- Opening Delimiter -

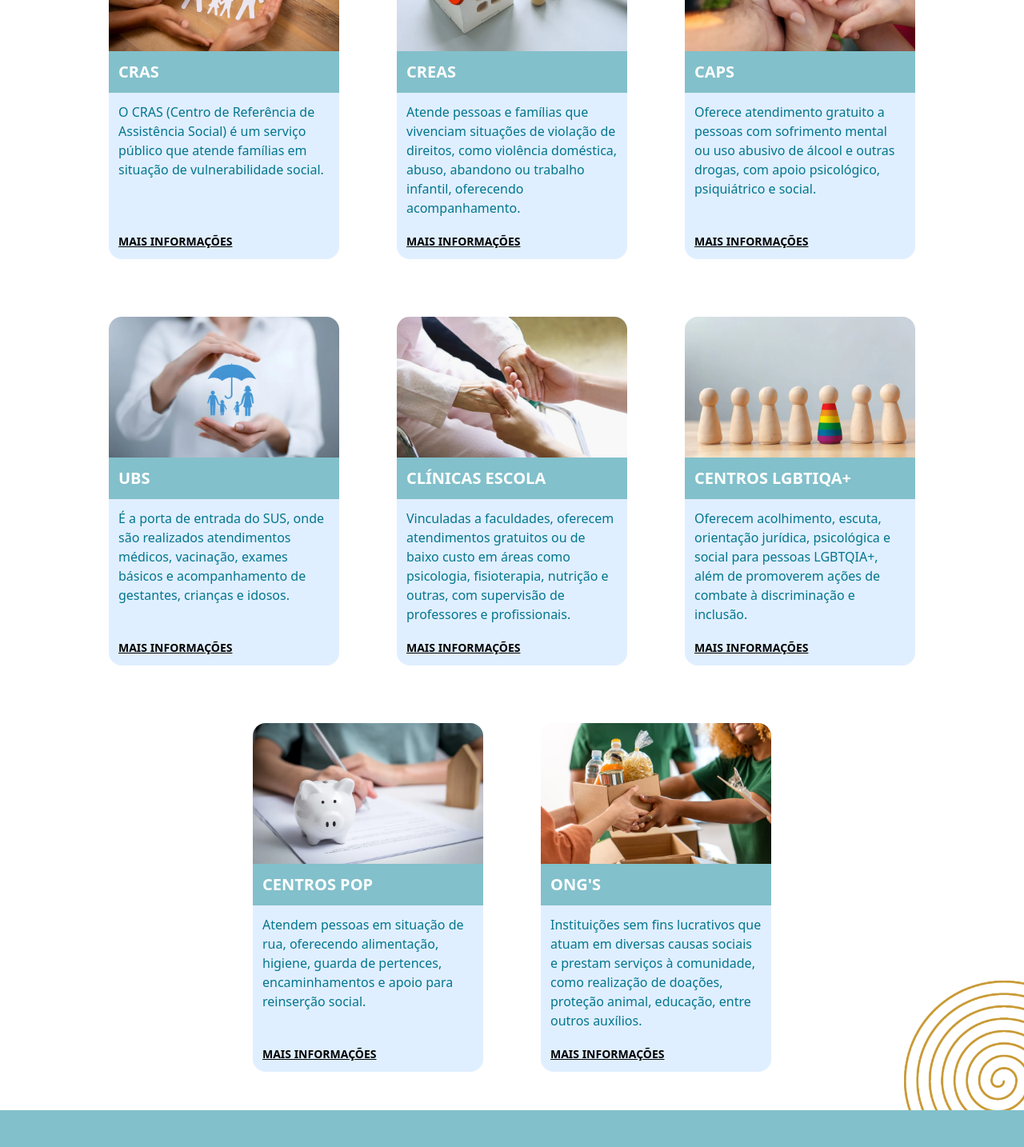
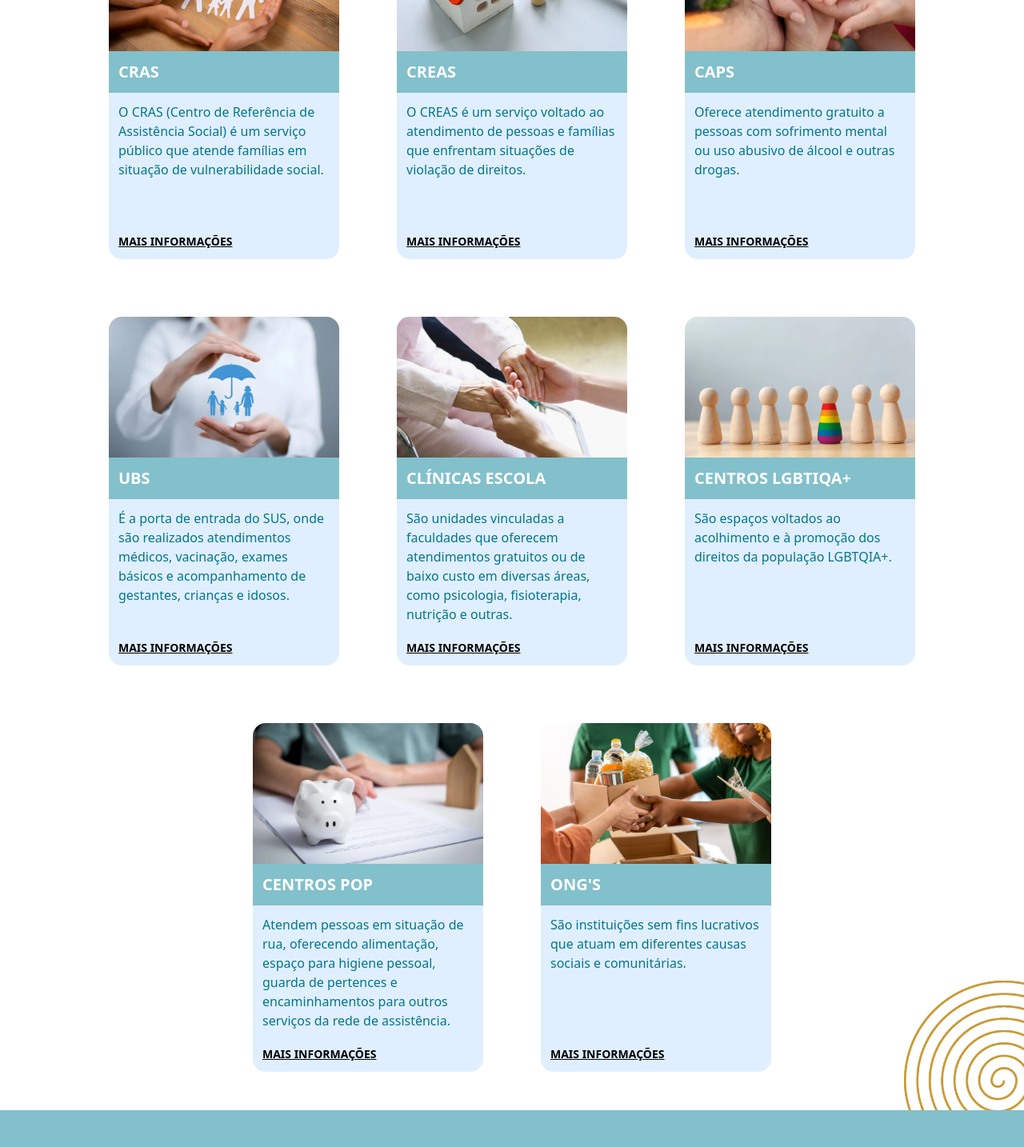
Before and after one commit to Riann472/pontes-de-cuidado, a Next.js app: page / in a window 1280 px wide. Shown: the part 1660-3094 px from the top of the page at 80% size. Built offline with nearby package versions, Linux system fonts and the light colour scheme.

Commit message:
feat: edit some organ datas

```diff
--- a/app/components/Modal.tsx
+++ b/app/components/Modal.tsx
@@ -34,8 +34,8 @@ const Modal = ({ setOpenModal, modalData }: ModalProps) => {
         <div className="mt-10 p-2">
           <h2 className="font-bold text-2xl text-center mb-1">Informações de contato e endereços</h2>
           <h4 className="font-semibold text-base text-center mb-6">Clique nos botoes de endereço para ir ao mapa!</h4>
-          {modalData.info && modalData.info.map(info => (
-            <h1 className="mb-2 text-center font-bold text-xl">{info}</h1>
+          {modalData.info && modalData.info.map((info, idx) => (
+            <h1 key={idx} className="mb-2 text-center font-bold text-xl">{info}</h1>
           ))}
           <div className="flex flex-col gap-12">
             {modalData.regionals?.length == 0 && (
--- a/app/data/organs.ts
+++ b/app/data/organs.ts
@@ -274,7 +274,7 @@ const organs: organ[] = [
     {
         id: 2,
         name: "CREAS",
-        description: "Atende pessoas e famílias que vivenciam situações de violação de direitos, como violência doméstica, abuso, abandono ou trabalho infantil, oferecendo acompanhamento.",
+        description: "O CREAS é um serviço voltado ao atendimento de pessoas e famílias que enfrentam situações de violação de direitos. Tais como violência doméstica, abuso sexual, negligência, abandono, exploração ou trabalho infantil. O centro oferece acompanhamento psicossocial, orientação jurídica e apoio social, visando restabelecer vínculos familiares e comunitários, além de promover a proteção e o fortalecimento da cidadania dos usuários.",
         fullname: "Centro de Referência Especializado de Assistência Social",
         regionals: [
             {
@@ -331,10 +331,10 @@ const organs: organ[] = [
     {
         id: 3,
         name: "CAPS",
-        description: `Oferece atendimento gratuito a pessoas com sofrimento mental ou uso abusivo de álcool e outras drogas, com apoio psicológico, psiquiátrico e social. CAPS Gerais: atendem pessoas com sofrimentos psíquicos ou transtornos mentais severos e persistentes. ▪︎ CAPS AD: cuidado com pessoas em uso problemático de substâncias psicoativas. ▪︎ CAPS Infanto - juvenis: atendimentos à crianças e adolescentes em sofrimento psíquico / transtornos mentais graves e usos de substâncias psicoativas`,
+        description: `Oferece atendimento gratuito a pessoas com sofrimento mental ou uso abusivo de álcool e outras drogas. Conta com uma equipe multiprofissional que realiza acompanhamento psicológico, psiquiátrico e social, promovendo a reabilitação, o cuidado contínuo e a reintegração familiar e comunitária dos usuários.`,
         info: ["CAPS Gerais: atendem pessoas com sofrimentos psíquicos ou transtornos mentais severos e persistentes.",
-                "CAPS AD: cuidado com pessoas em uso problemático de substâncias psicoativas.",
-                "CAPS Infanto-juvenis: atendimentos à crianças e adolescentes em sofrimento psíquico/transtornos mentais graves e usos de substâncias psicoativas"],
+            "CAPS AD: cuidado com pessoas em uso problemático de substâncias psicoativas.",
+            "CAPS Infanto-juvenis: atendimentos à crianças e adolescentes em sofrimento psíquico/transtornos mentais graves e usos de substâncias psicoativas"],
         fullname: "Centro de Atenção Psicossocial",
         regionals: [
             {
@@ -470,7 +470,7 @@ const organs: organ[] = [
     {
         id: 4,
         name: "UBS",
-        description: "É a porta de entrada do SUS, onde são realizados atendimentos médicos, vacinação, exames básicos e acompanhamento de gestantes, crianças e idosos.",
+        description: `É a porta de entrada do SUS, onde são realizados atendimentos médicos, vacinação, exames básicos e acompanhamento de gestantes, crianças e idosos. Também promove ações de prevenção, educação em saúde e acompanhamento contínuo das famílias, garantindo o acesso integral e humanizado aos serviços de saúde.`,
         fullname: "Unidades Básicas de Saúde",
         regionals: [
             {
@@ -954,7 +954,7 @@ const organs: organ[] = [
                     { district: "Mattos Dourado (em reforma parcial)", address: "Av. Des. Floriano Benevides, 391 Edson Queiroz", coordNumber: "Não informado", organNumber: "Não informado", mapLink: "https://www.google.com/maps?q=Av.%20Des.%20Floriano%20Benevides%2C%20391%20Edson%20Queiroz" },
                     { district: "Melo Jaborandi", address: "Rua 315, 80 Jangurussu", coordNumber: "Não informado", organNumber: "Não informado", mapLink: "https://www.google.com/maps?q=Rua%20315%2C%2080%20Jangurussu" },
                     { district: "Lúcia de Sousa Belem", address: "Rua Guilherme Alencar, s/n Messejana", coordNumber: "Não informado", organNumber: "Não informado", mapLink: "https://www.google.com/maps?q=Rua%20Guilherme%20Alencar%2C%20s%2Fn%20Messejana" },
-                    { district: "Monteiro de Moraes", address: "Av. Evilásio Alm Miranda, s/n Sapiranga Coité", coordNumber: "Não informado", organNumber: "Não informado", mapLink: "https://maps.app.goo.gl/Wnx31DYFWwwhwxCC8" },
+                    { district: "Monteiro de Moraes", address: "Av. Evilásio Alm Miranda, 391 Sapiranga Coité", coordNumber: "Não informado", organNumber: "Não informado", mapLink: "https://maps.app.goo.gl/Wnx31DYFWwwhwxCC8" },
                     { district: "Osmar Viana", address: "Av. Chiquinha Gonzaga, s/n Jangurussu (Maria Tomásia)", coordNumber: "Não informado", organNumber: "Não informado", mapLink: "https://www.google.com/maps?q=Av.%20Chiquinha%20Gonzaga%2C%20s%2Fn%20Jangurussu%20(Maria%20Tom%C3%A1sia)" },
                     { district: "Otoni Cardoso do Vale", address: "Rua José Teixeira Costa, 643 Paupina", coordNumber: "Não informado", organNumber: "Não informado", mapLink: "https://www.google.com/maps?q=Rua%20Jos%C3%A9%20Teixeira%20Costa%2C%20643%20Paupina" },
                     { district: "Pedro Sampaio", address: "Rua Iracema, 1516 Conj. Palmeiras", coordNumber: "Não informado", organNumber: "Não informado", mapLink: "https://www.google.com/maps?q=Rua%20Iracema%2C%201516%20Conj.%20Palmeiras" },
@@ -975,7 +975,7 @@ const organs: organ[] = [
     {
         id: 5,
         name: "Clínicas Escola",
-        description: "Vinculadas a faculdades, oferecem atendimentos gratuitos ou de baixo custo em áreas como psicologia, fisioterapia, nutrição e outras, com supervisão de professores e profissionais.",
+        description: `São unidades vinculadas a faculdades que oferecem atendimentos gratuitos ou de baixo custo em diversas áreas, como psicologia, fisioterapia, nutrição e outras. Os serviços são realizados por estudantes em formação, sob a supervisão de professores e profissionais qualificados, garantindo atendimento de qualidade e contribuindo para a formação prática dos futuros profissionais.`,
         fullname: "",
         regionals: [
             {
@@ -1067,7 +1067,7 @@ const organs: organ[] = [
     {
         id: 6,
         name: "Centros LGBTIQA+",
-        description: "Oferecem acolhimento, escuta, orientação jurídica, psicológica e social para pessoas LGBTQIA+, além de promoverem ações de combate à discriminação e inclusão.",
+        description: `São espaços voltados ao acolhimento e à promoção dos direitos da população LGBTQIA+. Oferecem escuta qualificada, orientação jurídica, psicológica e social, além de desenvolverem ações de combate à discriminação, fortalecimento da cidadania e promoção da inclusão social e do respeito à diversidade.`,
         fullname: "",
         regionals: [
             {
@@ -1110,7 +1110,7 @@ const organs: organ[] = [
     {
         id: 7,
         name: "Centros POP",
-        description: "Atendem pessoas em situação de rua, oferecendo alimentação, higiene, guarda de pertences, encaminhamentos e apoio para reinserção social.",
+        description: `Atendem pessoas em situação de rua, oferecendo alimentação, espaço para higiene pessoal, guarda de pertences e encaminhamentos para outros serviços da rede de assistência. Também realizam acompanhamento social e promovem ações voltadas à reinserção familiar, comunitária e no mercado de trabalho.`,
         fullname: "",
         regionals: [
             {
@@ -1188,7 +1188,7 @@ const organs: organ[] = [
     {
         id: 8,
         name: "ONG'S",
-        description: "Instituições sem fins lucrativos que atuam em diversas causas sociais e prestam serviços à comunidade, como realização de doações, proteção animal, educação, entre outros auxílios.",
+        description: `São instituições sem fins lucrativos que atuam em diferentes causas sociais e comunitárias. Prestam serviços como doações de alimentos, roupas e materiais, ações de proteção animal, projetos educacionais, culturais e ambientais, além de oferecer apoio a grupos em situação de vulnerabilidade.`,
         fullname: "Organizações Não Governamentais",
         regionals: [
             {
```
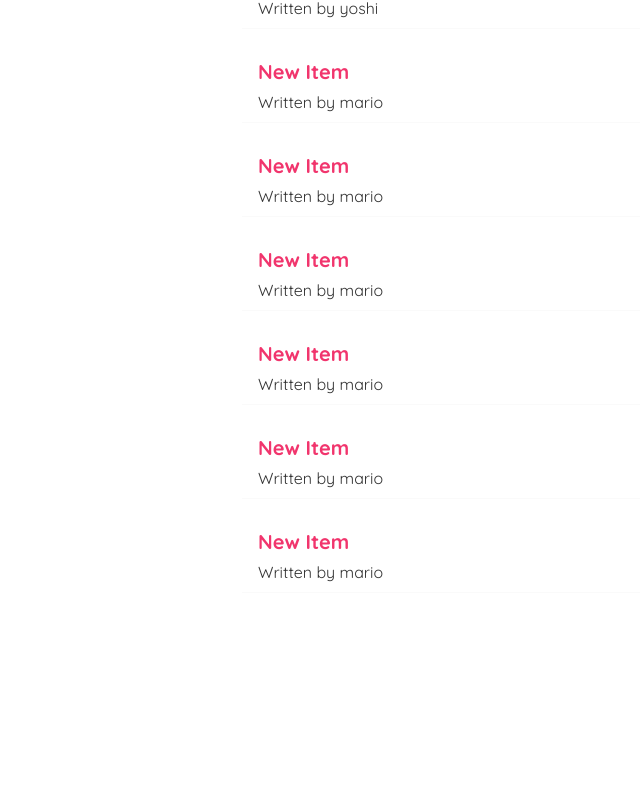
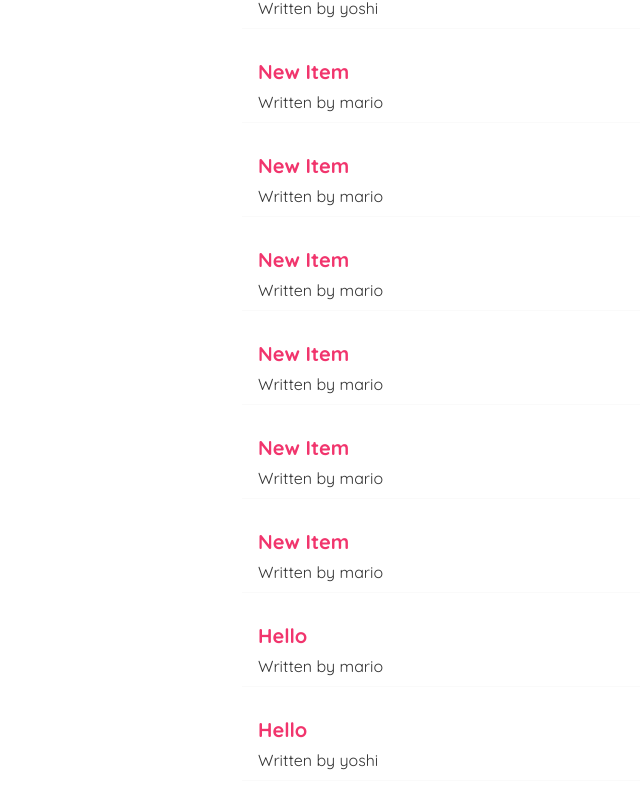
Before and after one commit to emmanuelbed/Simple-Blog, a React (Create React App) app: page / in a window 1280 px wide. Shown: the part 424-1233 px from the top of the page, without its empty margins (98-738 px from the left). Before the commit the page ends 1097 px from the top, so only its background shows below. Built offline with nearby package versions, Linux system fonts and the light colour scheme; data requests are answered from the project's data file.

Commit message:
Adding the redirect functionality after a new blog has been submitted

```diff
--- a/data/db.json
+++ b/data/db.json
@@ -53,6 +53,18 @@
       "body": "Get new Great Blog",
       "author": "mario",
       "id": 9
+    },
+    {
+      "title": "Hello ",
+      "body": "New Text",
+      "author": "mario",
+      "id": 10
+    },
+    {
+      "title": "Hello ",
+      "body": "Lorem",
+      "author": "yoshi",
+      "id": 11
     }
   ]
 }
--- a/src/Create.js
+++ b/src/Create.js
@@ -1,10 +1,12 @@
 import { useState } from "react";
+import { useHistory } from "react-router-dom/cjs/react-router-dom.min";
 
 const Create = () => {
   const [title, setTitle] = useState("");
   const [body, setBody] = useState("");
   const [author, setAuthor] = useState("mario");
   const [isPending, setIsPending] = useState(false);
+  const history = useHistory();
 
   const handleSubmit = (e) => {
     e.preventDefault();
@@ -20,6 +22,9 @@
       console.log("New Blog Added");
       setIsPending(false);
     });
+
+    // history.go(-1);
+    history.push("/");
   };
 
   return (
```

- Closing Delimiter -

• Task description: Count every line of the material above that holds the string "center", then state only the total.

• Final answer: 4